The evening slips swiftly to darkness and a silent V of geese flying southward divide the sky into gradients of vanishing light.
I pause from the labor of mulching the vacant garden, watching the geese disappear just as I watched them arrive seven months ago. It’s time — the last of the oak leaves are swirling down to drift on the still lake and there’s snow in the forecast.
It doesn’t feel that long ago that the geese arrived, their incessant honking an orchestra demanding spring. They made their nests, hatched eggs, and raised young here — a whole new generation of birds now winging across the autumn sky. Summer never seems long enough for all the things I want to accomplish, but now standing under a sky fast fading to night, I find I am nearly ready for winter.
The geese gone, I return to my work, burying straw and leaves under tired soil and pulling free the last of the tomato vines. This year was a fruitful one, and my cupboards and freezer are filled with food I grew or foraged. Inside the house, a pie brimming with wild apples and cranberries steams on the countertop. Now it is time for the soil to rest, the fresh organic material breaking down over months under snow.
Even as I turn the last shovelful of dirt, a few beads of sleet fall from a sky torn between clouds and emerging stars. Perhaps the sleet will turn to snow in the next few weeks, and my garden will be buried under sheets of white. Next year when the snow melts and the geese are in the sky again, this earth will be new and ready for growing.

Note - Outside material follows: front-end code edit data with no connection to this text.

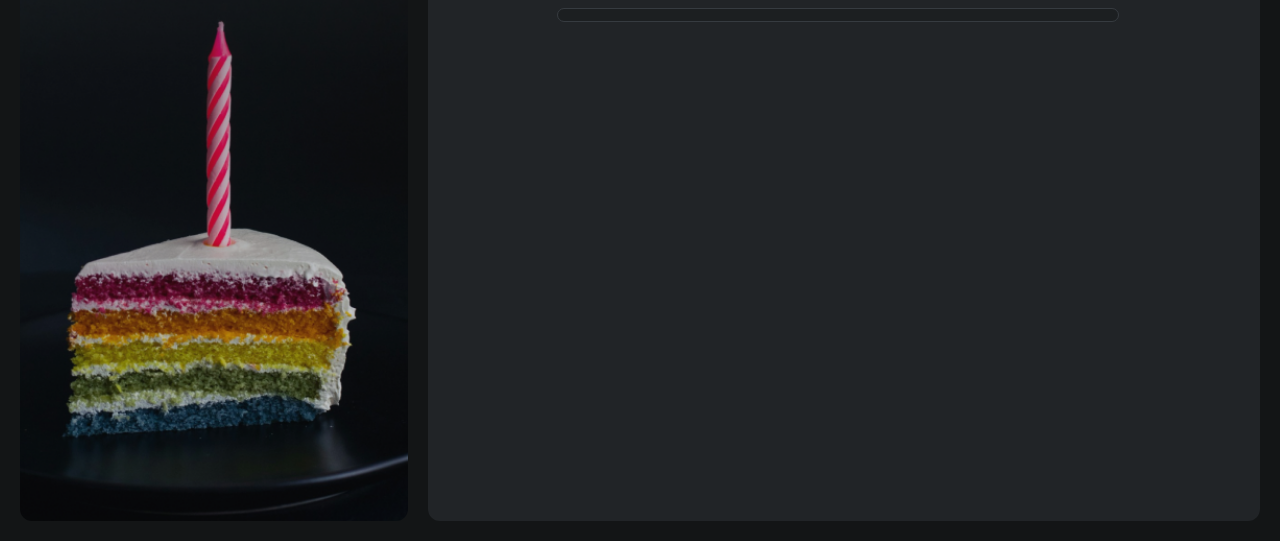
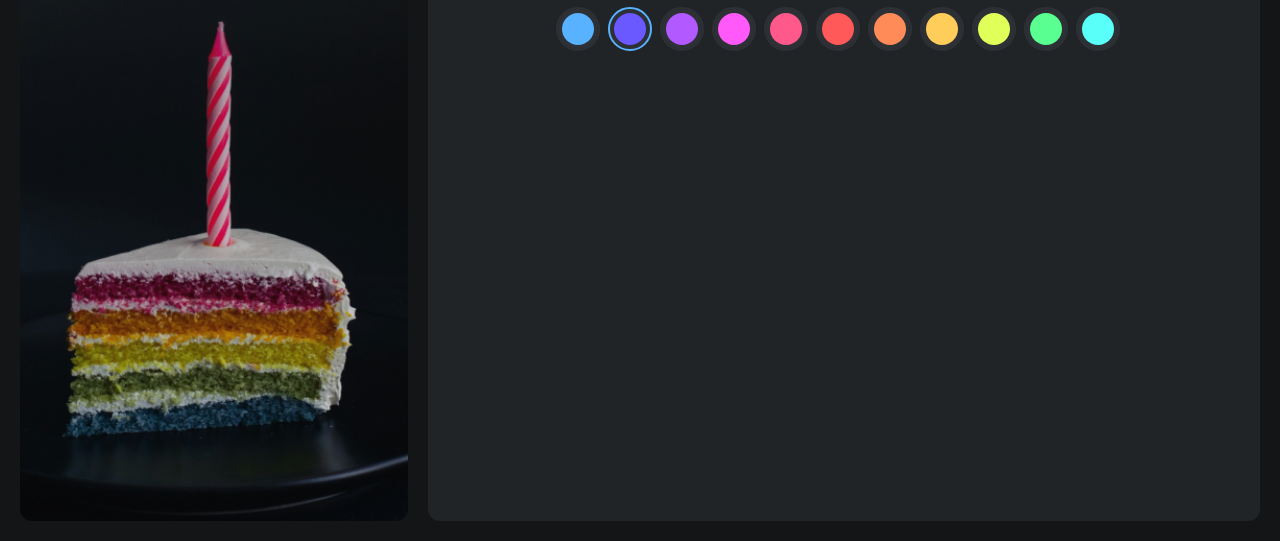
Before and after one commit to maurodiogodev/form-de-convite, a plain HTML site: page index.html in a window 1280 px wide. Shown: the part 259-800 px from the top of the page. Drawn offline with nearby package versions, Linux system fonts and the light colour scheme.

Commit message:
customization radio fields styled

```diff
--- a/styles/fields/radio.css
+++ b/styles/fields/radio.css
@@ -50,3 +50,75 @@
         }
     }
 }
+
+.customization .radio-wrapper {
+    all: unset;
+    display: flex;
+    gap: 1.2rem;
+
+    input {
+        border-radius: 50%;
+    }
+}
+
+.customization .radio-inner {
+    height: 4rem;
+    width: 4rem;
+
+    border-radius: 50%;
+    border: 4px solid var(--shape-button);
+    outline: 2px solid var(--shape-button);
+
+    &:hover {
+        border-color: var(--shape-hover);
+        outline-color: var(--shape-hover);
+    }
+
+    &:has(:checked) {
+        outline-color: var(--brand-light);
+    }
+}
+
+#brand-light {
+    background-color: var(--brand-light);
+}
+
+#navy {
+    background-color: var(--navy);
+}
+
+#purple {
+    background-color: var(--purple);
+}
+
+#fuschia {
+    background-color: var(--fuschia);
+}
+
+#pink {
+    background-color: var(--pink);
+}
+
+#danger {
+    background-color: var(--danger);
+}
+
+#orange {
+    background-color: var(--orange);
+}
+
+#yellow {
+    background-color: var(--yellow);
+}
+
+#lime {
+    background-color: var(--lime);
+}
+
+#green {
+    background-color: var(--green);
+}
+
+#cyan {
+    background-color: var(--cyan);
+}
--- a/styles/form.css
+++ b/styles/form.css
@@ -19,6 +19,10 @@ legend {
     }
 }
 
+fieldset+fieldset {
+    margin-top: 4.8rem;
+}
+
 .input-wrapper:focus-within,
 .textarea-wrapper:focus-within {
 
--- a/styles/global.css
+++ b/styles/global.css
@@ -46,6 +46,7 @@
     --shape-background: #131516;
     --shape-body: #212427;
     --shape-button: #2D3136;
+    --shape-hover: #383D42;
 
     --text-body: #C8CDD0;
     --text-heading: #F9F9F9;
```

The last of daylight disappears like a magician pulling a sheet from the world, and a half moon hangs in the sky, open end tipped downward as if it is spilling snow toward earth. I put away the garden tools and head inside.